I've taught business writing to marketing and business college students for over a decade, and the most important lesson I teach, is to put yourself inside your readers' point of view. When you ask something of someone else, start by asking yourself, what's in this for them? Because that is the way you will sell your request.
Tim Grahl at Out:think calls this being "relentlessly helpful" (He's a good resource, by the way - link here)
For example, yesterday, I had you write book reviews. This helps other authors, but it also helps you. Readers like to read book reviews, so they'll see your name and get to know you a bit when they're reading your review. By linking your Goodreads account to your Facebook page and your Twitter, your Goodreads reviews will automatically be posted on your FB page and your tweets. Easy content that attracts followers. And the followers attracted will be readers who like the kind of books you read - which is likely the kind of books you write, too.
Today's challenge is to meet a need. Yesterday's challenge, you'll remember, was more geared to fiction writers than non-fiction. So I promised that today's would be more geared to non-fiction writers.
First, I want you to write down all your skills and expertise. Don't be intimidated by this. "Expertise" is just a fancy way of saying "experience". What do you have experience in that someone else might benefit from? Are you a gardener, a parent? Have you studied or written about a particular subject? Lived through a unique experience? You are all writers, but for this exercise, think of that as the medium. What message do you have to share? Make a list. (Keep the list with your other two lists from day 1. We'll use it again.)

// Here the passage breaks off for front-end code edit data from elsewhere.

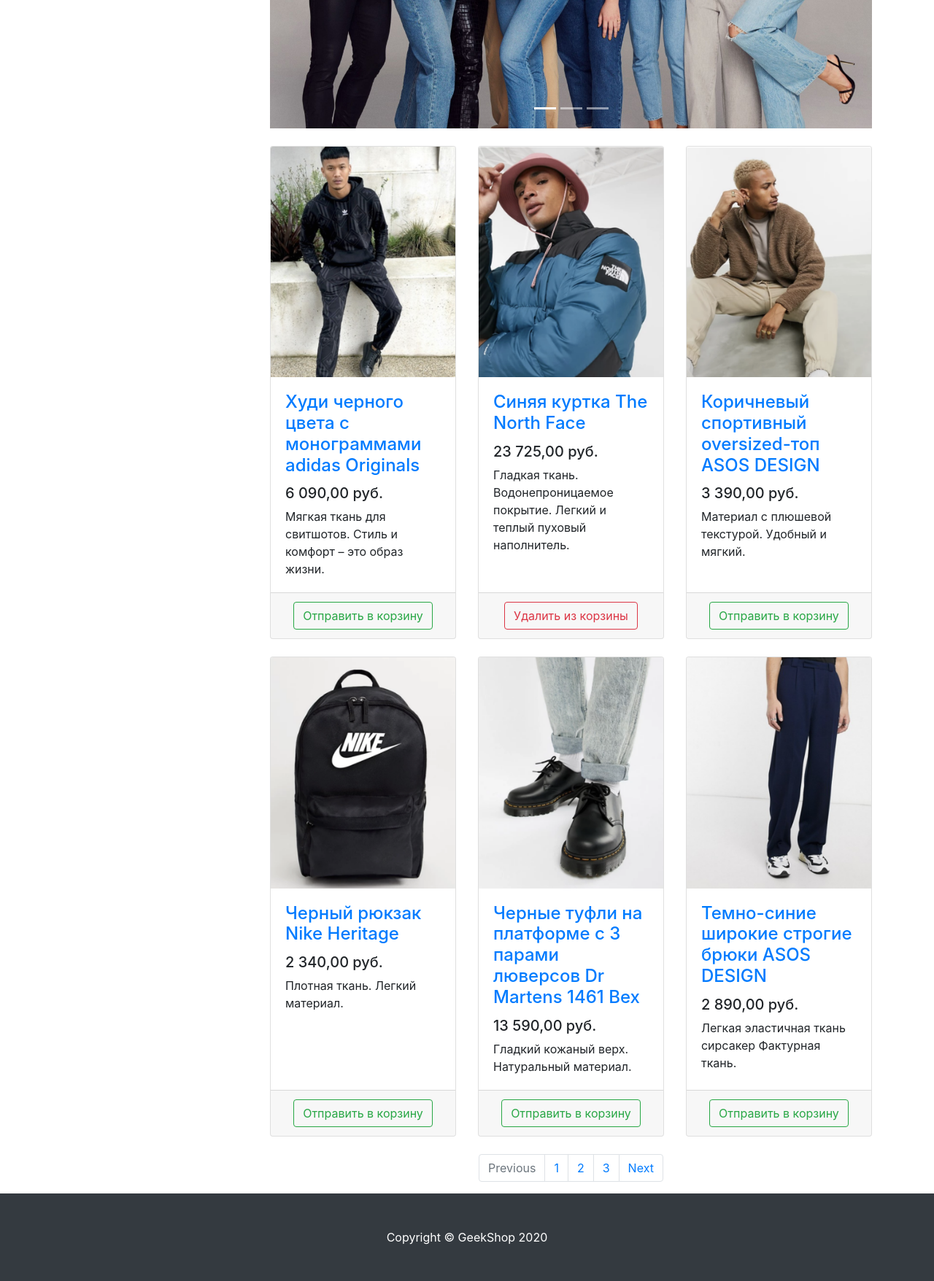
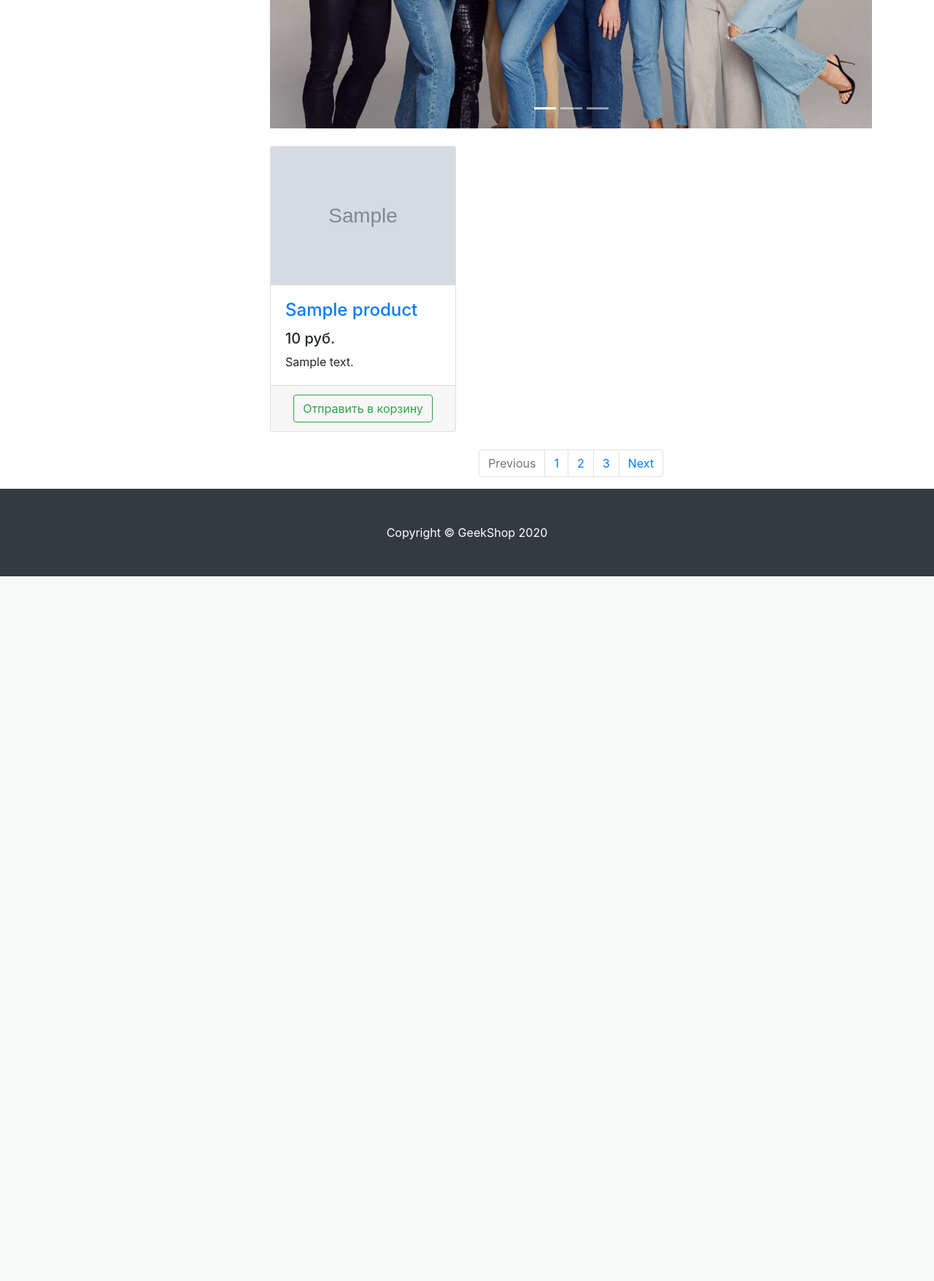
Before and after one commit to blackskam/geekshop-server, a Django app: template products/templates/products/products.html in a window 1280 px wide. Shown: the part 399-2155 px from the top of the page at 73% size. After the commit the page ends 1189 px from the top, so only its background shows below. Run offline with Django 3.2, Linux system fonts and the light colour scheme; the template is opened without the code that fills it: most values are stand-ins (such as "Sample title", 1, 10 or a date in 2020); grey boxes marked "Sample" are stand-in pictures; some libraries are stand-ins or nearby versions.

Commit message:
add dynamic content

```diff
--- a/products/templates/products/index.html
+++ b/products/templates/products/index.html
@@ -9,7 +9,7 @@
     <meta name="description" content="">
     <meta name="author" content="">
 
-    <title>GeekShop</title>
+    <title>{{ title }}</title>
 
     <!-- Bootstrap core CSS -->
     <link href="{% static 'vendor/bootstrap/css/bootstrap.min.css' %}" rel="stylesheet">
--- a/products/templates/products/products.html
+++ b/products/templates/products/products.html
@@ -9,7 +9,7 @@
     <meta name="description" content="">
     <meta name="author" content="">
 
-    <title>GeekShop - Каталог</title>
+    <title>{{ title }}</title>
 
     <!-- Bootstrap core CSS -->
     <link href="{% static 'vendor/bootstrap/css/bootstrap.min.css' %}" rel="stylesheet">
@@ -112,20 +112,21 @@
             </div>
 
             <div class="row">
+                {% for product in products %}
 
-                <div class="col-lg-4 col-md-6 mb-4">
+                    <div class="col-lg-4 col-md-6 mb-4">
                     <div class="card h-100">
                         <a href="#">
                             <img class="card-img-top"
-                                 src="{% static 'vendor/img/products/Adidas-hoodie.png' %}"
+                                 src="{% static product.image %}"
                                  alt="">
                         </a>
                         <div class="card-body">
                             <h4 class="card-title">
-                                <a href="#">Худи черного цвета с монограммами adidas Originals</a>
+                                <a href="#">{{ product.name }}</a>
                             </h4>
-                            <h5>6 090,00 руб.</h5>
-                            <p class="card-text">Мягкая ткань для свитшотов. Стиль и комфорт – это образ жизни.</p>
+                            <h5>{{ product.price }} руб.</h5>
+                            <p class="card-text">{{ product.description }}</p>
                         </div>
                         <div class="card-footer text-center">
                             <button type="button" class="btn btn-outline-success">Отправить в корзину</button>
@@ -133,106 +134,7 @@
                     </div>
                 </div>
 
-                <div class="col-lg-4 col-md-6 mb-4">
-                    <div class="card h-100">
-                        <a href="#">
-                            <img class="card-img-top"
-                                 src="{% static 'vendor/img/products/Blue-jacket-The-North-Face.png' %}" alt="">
-                        </a>
-                        <div class="card-body">
-                            <h4 class="card-title">
-                                <a href="#">Синяя куртка The North Face</a>
-                            </h4>
-                            <h5>23 725,00 руб.</h5>
-                            <p class="card-text">
-                                Гладкая ткань. Водонепроницаемое покрытие. Легкий и теплый пуховый наполнитель.
-                            </p>
-                        </div>
-                        <div class="card-footer text-center">
-                            <button type="button" class="btn btn-outline-danger">Удалить из корзины</button>
-                        </div>
-                    </div>
-                </div>
-
-                <div class="col-lg-4 col-md-6 mb-4">
-                    <div class="card h-100">
-                        <a href="#">
-                            <img class="card-img-top"
-                                 src="{% static 'vendor/img/products/Brown-sports-oversized-top-ASOS-DESIGN.png' %}"
-                                 alt="">
-                        </a>
-                        <div class="card-body">
-                            <h4 class="card-title">
-                                <a href="#">Коричневый спортивный oversized-топ ASOS DESIGN</a>
-                            </h4>
-                            <h5>3 390,00 руб.</h5>
-                            <p class="card-text">Материал с плюшевой текстурой. Удобный и мягкий.</p>
-                        </div>
-                        <div class="card-footer text-center">
-                            <button type="button" class="btn btn-outline-success">Отправить в корзину</button>
-                        </div>
-                    </div>
-                </div>
-
-                <div class="col-lg-4 col-md-6 mb-4">
-                    <div class="card h-100">
-                        <a href="#">
-                            <img class="card-img-top"
-                                 src="{% static 'vendor/img/products/Black-Nike-Heritage-backpack.png' %}"
-                                 alt="">
-                        </a>
-                        <div class="card-body">
-                            <h4 class="card-title">
-                                <a href="#">Черный рюкзак Nike Heritage</a>
-                            </h4>
-                            <h5>2 340,00 руб.</h5>
-                            <p class="card-text">Плотная ткань. Легкий материал.</p>
-                        </div>
-                        <div class="card-footer text-center">
-                            <button type="button" class="btn btn-outline-success">Отправить в корзину</button>
-                        </div>
-                    </div>
-                </div>
-
-                <div class="col-lg-4 col-md-6 mb-4">
-                    <div class="card h-100">
-                        <a href="#">
-                            <img class="card-img-top"
-                                 src="{% static 'vendor/img/products/Black-Dr-Martens-shoes.png' %}"
-                                 alt="">
-                        </a>
-                        <div class="card-body">
-                            <h4 class="card-title">
-                                <a href="#">Черные туфли на платформе с 3 парами люверсов Dr Martens 1461 Bex</a>
-                            </h4>
-                            <h5>13 590,00 руб.</h5>
-                            <p class="card-text">Гладкий кожаный верх. Натуральный материал.</p>
-                        </div>
-                        <div class="card-footer text-center">
-                            <button type="button" class="btn btn-outline-success">Отправить в корзину</button>
-                        </div>
-                    </div>
-                </div>
-
-                <div class="col-lg-4 col-md-6 mb-4">
-                    <div class="card h-100">
-                        <a href="#">
-                            <img class="card-img-top"
-                                 src="{% static 'vendor/img/products/Dark-blue-wide-leg-ASOs-DESIGN-trousers.png' %}"
-                                 alt="">
-                        </a>
-                        <div class="card-body">
-                            <h4 class="card-title">
-                                <a href="#">Темно-синие широкие строгие брюки ASOS DESIGN</a>
-                            </h4>
-                            <h5>2 890,00 руб.</h5>
-                            <p class="card-text">Легкая эластичная ткань сирсакер Фактурная ткань.</p>
-                        </div>
-                        <div class="card-footer text-center">
-                            <button type="button" class="btn btn-outline-success">Отправить в корзину</button>
-                        </div>
-                    </div>
-                </div>
+                {% endfor %}
 
             </div>
 
```
Also changed, not shown: products/views.py (+46 -2 lines).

Now, link that expertize to your book(s). If you write non-fiction, there's a direct and obvious link. But if you write fiction, there's still a link. Is there a character in your book who's a gardener, like you? The parent of a difficult or challenged child? Do you write historical fiction about a particular time, and have researched that time period for your book?
How can you use this expertise to meet someone else's needs, and at the same time indirectly market yourself and/or your book?
Go to HARO - Help A Reporter Out, at: http://www.helpareporter.com/sign-up This is a site you can register at for free. Reporters go here to find someone to quote when they're doing a story. Every non-fiction author should be registered there, and check out the requests that come in. Many, if not most, fiction writers also have some expertise they could contribute to a reporter's story.
If this is really something you don't want to do, look for an online site where you could be interviewed, that's related to one of the skills on your list. In particular, look at the list you made of your target market's interests and hobbies. Are any of the items on your list of skills and expertise the same as their interests? Since you like the same kind of books they do, probably yes. Find a site that's all about that hobby/interest by googling key words. The owner of that site needs content that will interest his/her readers. Read past posts on that site to see what they do, and to make sure you're not offering something they've already done, then email them, introduce yourself, explain why their readers would find what you have to say interesting and different from other posts on the site, and offer them an interview or a short post.
Add a comment below to tell us what you did for this challenge.